Exercise goal:
Below are some records; state how many of their lines contain the word "lookup", and add nothing.

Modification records
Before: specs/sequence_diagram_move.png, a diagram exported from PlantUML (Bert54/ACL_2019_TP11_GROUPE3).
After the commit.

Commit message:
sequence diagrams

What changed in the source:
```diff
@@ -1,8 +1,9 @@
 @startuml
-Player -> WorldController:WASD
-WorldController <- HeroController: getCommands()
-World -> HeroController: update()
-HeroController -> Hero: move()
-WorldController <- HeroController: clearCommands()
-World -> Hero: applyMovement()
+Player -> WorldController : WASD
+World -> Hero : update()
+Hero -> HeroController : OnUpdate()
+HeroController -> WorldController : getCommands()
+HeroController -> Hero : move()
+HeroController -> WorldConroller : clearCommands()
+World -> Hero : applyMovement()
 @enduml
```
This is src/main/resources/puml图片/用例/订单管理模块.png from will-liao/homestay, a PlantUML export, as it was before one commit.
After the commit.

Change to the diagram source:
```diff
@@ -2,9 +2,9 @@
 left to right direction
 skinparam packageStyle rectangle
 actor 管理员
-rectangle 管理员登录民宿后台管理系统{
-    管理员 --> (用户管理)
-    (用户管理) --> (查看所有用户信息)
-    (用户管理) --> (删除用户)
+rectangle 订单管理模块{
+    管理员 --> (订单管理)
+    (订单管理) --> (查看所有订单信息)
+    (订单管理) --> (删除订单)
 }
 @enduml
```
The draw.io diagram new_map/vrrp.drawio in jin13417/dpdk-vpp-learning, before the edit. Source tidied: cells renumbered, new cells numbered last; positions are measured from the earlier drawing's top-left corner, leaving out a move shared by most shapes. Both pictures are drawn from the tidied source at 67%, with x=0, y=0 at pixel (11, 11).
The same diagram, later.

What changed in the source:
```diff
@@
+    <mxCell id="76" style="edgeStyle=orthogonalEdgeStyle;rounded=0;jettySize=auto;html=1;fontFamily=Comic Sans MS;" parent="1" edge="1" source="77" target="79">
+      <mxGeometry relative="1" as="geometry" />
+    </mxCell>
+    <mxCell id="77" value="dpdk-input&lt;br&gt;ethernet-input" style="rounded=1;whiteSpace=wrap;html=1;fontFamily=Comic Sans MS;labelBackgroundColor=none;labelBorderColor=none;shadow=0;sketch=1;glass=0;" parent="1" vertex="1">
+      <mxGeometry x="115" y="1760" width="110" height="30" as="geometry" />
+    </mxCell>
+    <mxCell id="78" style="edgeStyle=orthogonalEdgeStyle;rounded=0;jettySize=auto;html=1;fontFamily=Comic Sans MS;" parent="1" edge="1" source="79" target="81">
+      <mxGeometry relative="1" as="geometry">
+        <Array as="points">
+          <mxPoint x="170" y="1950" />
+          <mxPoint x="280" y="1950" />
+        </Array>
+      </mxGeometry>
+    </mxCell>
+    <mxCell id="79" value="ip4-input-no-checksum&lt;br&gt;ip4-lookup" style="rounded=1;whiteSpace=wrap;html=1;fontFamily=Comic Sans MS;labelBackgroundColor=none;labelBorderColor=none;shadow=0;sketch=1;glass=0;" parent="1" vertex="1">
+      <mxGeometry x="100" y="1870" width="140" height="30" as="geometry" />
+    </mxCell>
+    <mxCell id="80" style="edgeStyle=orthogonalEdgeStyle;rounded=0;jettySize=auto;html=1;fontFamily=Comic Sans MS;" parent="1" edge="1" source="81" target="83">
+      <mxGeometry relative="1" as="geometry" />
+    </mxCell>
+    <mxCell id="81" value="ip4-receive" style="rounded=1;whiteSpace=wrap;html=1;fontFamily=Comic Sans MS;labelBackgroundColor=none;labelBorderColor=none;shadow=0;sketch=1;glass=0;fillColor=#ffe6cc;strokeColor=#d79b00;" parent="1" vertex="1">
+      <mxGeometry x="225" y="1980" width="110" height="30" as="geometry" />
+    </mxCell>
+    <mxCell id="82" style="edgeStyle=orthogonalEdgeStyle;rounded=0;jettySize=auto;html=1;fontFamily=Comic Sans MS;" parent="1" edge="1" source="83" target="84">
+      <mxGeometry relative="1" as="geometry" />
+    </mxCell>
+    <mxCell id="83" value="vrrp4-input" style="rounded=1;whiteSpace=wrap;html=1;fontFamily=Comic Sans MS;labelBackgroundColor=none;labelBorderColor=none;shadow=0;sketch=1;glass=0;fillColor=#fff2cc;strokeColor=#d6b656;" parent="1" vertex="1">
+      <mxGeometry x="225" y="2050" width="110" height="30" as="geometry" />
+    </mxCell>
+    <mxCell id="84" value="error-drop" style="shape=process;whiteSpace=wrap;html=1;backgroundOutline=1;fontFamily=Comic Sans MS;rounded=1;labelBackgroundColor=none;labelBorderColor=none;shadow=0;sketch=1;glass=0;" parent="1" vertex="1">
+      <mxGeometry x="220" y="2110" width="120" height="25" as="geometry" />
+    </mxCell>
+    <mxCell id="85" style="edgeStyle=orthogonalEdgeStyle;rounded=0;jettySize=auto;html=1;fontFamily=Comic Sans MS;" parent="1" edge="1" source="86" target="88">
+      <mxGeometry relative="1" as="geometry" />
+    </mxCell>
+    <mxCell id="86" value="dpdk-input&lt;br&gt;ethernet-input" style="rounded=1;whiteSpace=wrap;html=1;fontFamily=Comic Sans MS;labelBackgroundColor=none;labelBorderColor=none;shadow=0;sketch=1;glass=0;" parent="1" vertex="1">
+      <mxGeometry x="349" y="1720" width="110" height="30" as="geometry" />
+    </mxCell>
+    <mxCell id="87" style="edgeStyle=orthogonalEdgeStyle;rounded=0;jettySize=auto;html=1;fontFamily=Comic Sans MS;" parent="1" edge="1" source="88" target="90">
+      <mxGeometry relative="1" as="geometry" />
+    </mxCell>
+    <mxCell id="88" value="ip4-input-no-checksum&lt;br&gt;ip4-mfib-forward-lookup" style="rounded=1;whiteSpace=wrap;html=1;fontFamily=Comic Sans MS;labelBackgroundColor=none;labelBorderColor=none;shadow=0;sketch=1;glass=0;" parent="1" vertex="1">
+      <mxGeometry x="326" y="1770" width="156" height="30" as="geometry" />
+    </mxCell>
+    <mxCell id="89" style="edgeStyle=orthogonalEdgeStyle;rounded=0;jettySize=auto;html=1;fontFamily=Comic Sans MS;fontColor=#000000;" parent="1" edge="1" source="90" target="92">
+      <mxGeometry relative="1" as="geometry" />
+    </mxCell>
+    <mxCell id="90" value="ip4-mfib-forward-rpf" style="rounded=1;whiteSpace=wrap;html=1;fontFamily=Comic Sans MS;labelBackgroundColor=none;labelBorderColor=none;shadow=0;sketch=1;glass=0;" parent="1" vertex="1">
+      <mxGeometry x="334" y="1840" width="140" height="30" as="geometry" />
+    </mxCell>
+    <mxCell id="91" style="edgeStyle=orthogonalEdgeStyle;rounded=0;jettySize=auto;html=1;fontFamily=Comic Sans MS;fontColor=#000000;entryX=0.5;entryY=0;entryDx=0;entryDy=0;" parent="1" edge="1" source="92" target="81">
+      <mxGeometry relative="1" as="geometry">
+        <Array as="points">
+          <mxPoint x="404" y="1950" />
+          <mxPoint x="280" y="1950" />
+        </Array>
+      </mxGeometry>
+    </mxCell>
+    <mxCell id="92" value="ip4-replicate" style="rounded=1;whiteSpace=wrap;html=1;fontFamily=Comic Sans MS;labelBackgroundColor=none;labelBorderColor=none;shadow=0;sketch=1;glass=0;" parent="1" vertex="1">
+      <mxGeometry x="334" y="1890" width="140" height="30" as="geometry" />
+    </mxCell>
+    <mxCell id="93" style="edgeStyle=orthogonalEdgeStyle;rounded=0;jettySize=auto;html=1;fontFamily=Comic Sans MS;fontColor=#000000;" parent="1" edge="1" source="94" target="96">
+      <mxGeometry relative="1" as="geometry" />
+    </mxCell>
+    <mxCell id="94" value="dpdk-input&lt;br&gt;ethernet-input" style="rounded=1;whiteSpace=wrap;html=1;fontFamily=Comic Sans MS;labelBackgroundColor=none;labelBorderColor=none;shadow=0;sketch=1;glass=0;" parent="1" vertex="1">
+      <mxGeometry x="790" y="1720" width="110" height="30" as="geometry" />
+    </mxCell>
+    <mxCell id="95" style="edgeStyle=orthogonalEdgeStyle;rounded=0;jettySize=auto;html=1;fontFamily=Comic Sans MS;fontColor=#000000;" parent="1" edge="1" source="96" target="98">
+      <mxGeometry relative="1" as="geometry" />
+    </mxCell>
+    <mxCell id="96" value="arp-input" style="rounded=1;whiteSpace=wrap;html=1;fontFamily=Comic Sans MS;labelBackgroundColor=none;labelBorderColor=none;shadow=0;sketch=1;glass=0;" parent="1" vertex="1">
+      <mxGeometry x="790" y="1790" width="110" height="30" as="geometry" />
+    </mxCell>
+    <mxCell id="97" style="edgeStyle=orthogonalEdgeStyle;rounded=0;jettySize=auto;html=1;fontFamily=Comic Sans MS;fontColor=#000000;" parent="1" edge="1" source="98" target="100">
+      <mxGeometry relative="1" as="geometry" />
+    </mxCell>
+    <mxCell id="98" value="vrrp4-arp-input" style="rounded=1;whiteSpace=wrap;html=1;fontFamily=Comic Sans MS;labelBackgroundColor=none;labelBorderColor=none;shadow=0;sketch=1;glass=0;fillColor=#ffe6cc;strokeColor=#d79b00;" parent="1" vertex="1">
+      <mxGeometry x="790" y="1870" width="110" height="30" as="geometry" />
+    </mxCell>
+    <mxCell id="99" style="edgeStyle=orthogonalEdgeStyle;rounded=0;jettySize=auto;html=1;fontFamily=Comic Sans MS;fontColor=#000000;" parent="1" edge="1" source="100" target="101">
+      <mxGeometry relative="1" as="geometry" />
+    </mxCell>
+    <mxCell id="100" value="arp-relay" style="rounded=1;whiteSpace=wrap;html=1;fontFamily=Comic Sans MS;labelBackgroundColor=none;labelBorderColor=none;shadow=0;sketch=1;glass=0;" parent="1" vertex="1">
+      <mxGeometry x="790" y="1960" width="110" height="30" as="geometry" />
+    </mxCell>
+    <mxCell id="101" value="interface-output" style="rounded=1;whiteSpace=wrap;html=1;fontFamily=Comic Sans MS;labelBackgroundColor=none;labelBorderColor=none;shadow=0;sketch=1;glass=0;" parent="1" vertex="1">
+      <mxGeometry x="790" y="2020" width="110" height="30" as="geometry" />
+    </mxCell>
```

Solution for this exercise:
2